> >                 if (ret) {
> >                         /*
> >                          * We need to wind back kobject_add() AND kobject_put().
> 
> kobject_add() and kobject_init() I suppose?
> 
> >                          * kobject_add() incremented the refcount in
> >                          * kobj->parent, that needs to be decremented THEN we need
> >                          * the call to kobject_put() to decrement the refcount of kobj.
> >                          */
> 
> So actually, if you look at kobject_cleanup(), it calls kobject_del()
> if kobj->state_in_sysfs is set.
> 
> Now, if you look at kobject_add_internal(), it sets
> kobj->state_in_sysfs when about to return 0 (success).
> 
> Therefore calling kobject_put() without the preceding kobject_del() is
> not a bug technically, even though it will trigger the "auto cleanup
> kobject_del" message with debug enabled.
> 
> >                         goto err_del;
> >                 }
> >
> >                 ret = some_other_init_fn();
> >                 if (ret)
> >                         goto other_err;
> >
> >                 kobject_uevent(kobj, KOBJ_ADD);
> >                 return 0;
> >
> >         other_err:
> >                 other_clean_up_fn();
> >         err_del:
> >                 kobject_del(kobj);
> >         err_put:
> >                 kobject_put(kobj);
> >
> >                 return ret;
> >         }
> >
> >
> > Have I got this correct?
> >
> > TODO
> > ----
> >
> > - Fix all the callsites to kobject_init_and_add()
> > - Further clarify the function docstring for kobject_init_and_add() [perhaps]
> > - Add a section to Documentation/kobject.txt [optional]
> > - Add a sample usage file under samples/kobject [optional]
> 
> The plan sounds good to me, but there is one thing to note IMO:
> kobject_cleanup() invokes the ->release() callback for the ktype, so
> these callbacks need to be able to cope with kobjects after a failing
> kobject_add() which may not be entirely obvious to developers
> introducing them ATM.
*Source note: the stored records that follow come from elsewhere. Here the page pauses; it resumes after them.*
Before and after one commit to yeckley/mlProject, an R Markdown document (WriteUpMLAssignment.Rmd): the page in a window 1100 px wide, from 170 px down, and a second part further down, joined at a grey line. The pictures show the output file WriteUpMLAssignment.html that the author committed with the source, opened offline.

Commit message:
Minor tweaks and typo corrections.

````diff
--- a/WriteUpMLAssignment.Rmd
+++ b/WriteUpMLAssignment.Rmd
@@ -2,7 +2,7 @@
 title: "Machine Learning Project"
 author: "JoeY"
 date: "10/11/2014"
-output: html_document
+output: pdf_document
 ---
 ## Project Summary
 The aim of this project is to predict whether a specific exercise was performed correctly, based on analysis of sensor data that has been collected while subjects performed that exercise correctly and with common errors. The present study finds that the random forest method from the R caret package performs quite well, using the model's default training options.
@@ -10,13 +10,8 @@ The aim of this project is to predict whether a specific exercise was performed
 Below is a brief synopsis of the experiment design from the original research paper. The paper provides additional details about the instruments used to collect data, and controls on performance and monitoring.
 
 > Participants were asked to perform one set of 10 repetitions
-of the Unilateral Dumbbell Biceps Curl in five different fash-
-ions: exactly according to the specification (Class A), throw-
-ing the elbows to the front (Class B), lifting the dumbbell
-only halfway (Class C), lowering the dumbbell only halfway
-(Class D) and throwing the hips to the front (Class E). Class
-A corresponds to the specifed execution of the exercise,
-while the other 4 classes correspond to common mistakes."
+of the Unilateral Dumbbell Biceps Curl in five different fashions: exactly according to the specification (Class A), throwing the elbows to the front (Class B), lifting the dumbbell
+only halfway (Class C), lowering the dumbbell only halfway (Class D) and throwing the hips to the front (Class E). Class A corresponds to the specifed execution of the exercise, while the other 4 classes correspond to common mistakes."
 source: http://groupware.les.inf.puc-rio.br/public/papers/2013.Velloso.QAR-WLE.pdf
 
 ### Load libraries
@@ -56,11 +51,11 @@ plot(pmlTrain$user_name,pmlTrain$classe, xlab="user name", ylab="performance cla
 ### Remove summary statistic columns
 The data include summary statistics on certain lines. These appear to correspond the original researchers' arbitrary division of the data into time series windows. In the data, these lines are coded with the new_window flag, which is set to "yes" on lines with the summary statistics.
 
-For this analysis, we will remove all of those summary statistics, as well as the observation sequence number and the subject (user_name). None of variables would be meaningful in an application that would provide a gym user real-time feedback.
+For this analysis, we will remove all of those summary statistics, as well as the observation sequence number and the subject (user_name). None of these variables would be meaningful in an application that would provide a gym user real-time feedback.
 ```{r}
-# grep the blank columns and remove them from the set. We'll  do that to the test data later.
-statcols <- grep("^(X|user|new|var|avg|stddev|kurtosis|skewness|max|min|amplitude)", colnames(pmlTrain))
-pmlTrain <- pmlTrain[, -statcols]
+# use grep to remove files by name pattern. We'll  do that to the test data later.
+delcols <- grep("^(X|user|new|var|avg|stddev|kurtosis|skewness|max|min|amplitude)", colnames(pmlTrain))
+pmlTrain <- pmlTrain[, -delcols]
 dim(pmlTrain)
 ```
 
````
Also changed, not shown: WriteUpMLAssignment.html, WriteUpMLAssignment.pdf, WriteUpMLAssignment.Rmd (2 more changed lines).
It has taken a while for this to soak in.  This is actually quite an
insidious issue.  If I give an example and perhaps we can come to a
solution.  This example is based on the code (and assumptions) in
mm/slub.c

If a developer has an object that they wish to add to sysfs they go
ahead and embed a kobject in it.  Correctly set up a ktype including
release function that just frees the object (using container of).  Now
assume that the object is already set up and in use when we go to set up
the sysfs entry.  If kobject_init_and_add() fails and we correctly call
kobject_put() the containing object will be free'd.  Yet the calling
code may not be done with the object, more to the point just because
sysfs setup fails the object is now unusable.  Besides the interesting
theoretical discussion this means we cannot just go and willy-nilly add
calls to kobject_put() in the error path of kobject_init_and_add() if
the original code was not written under the assumption that the release
method could be called during the error path (I have found 2 places at
least where behaviour of calling the release method is non-trivial to
ascertain).

I guess, as Greg said, its just a matter that reference counting within
the kernel is a hard problem.  So we fix the easy ones and then look a
bit harder at the hard ones ...

Any better suggestion?

thanks,
Tobin.


Powered by blists - more mailing lists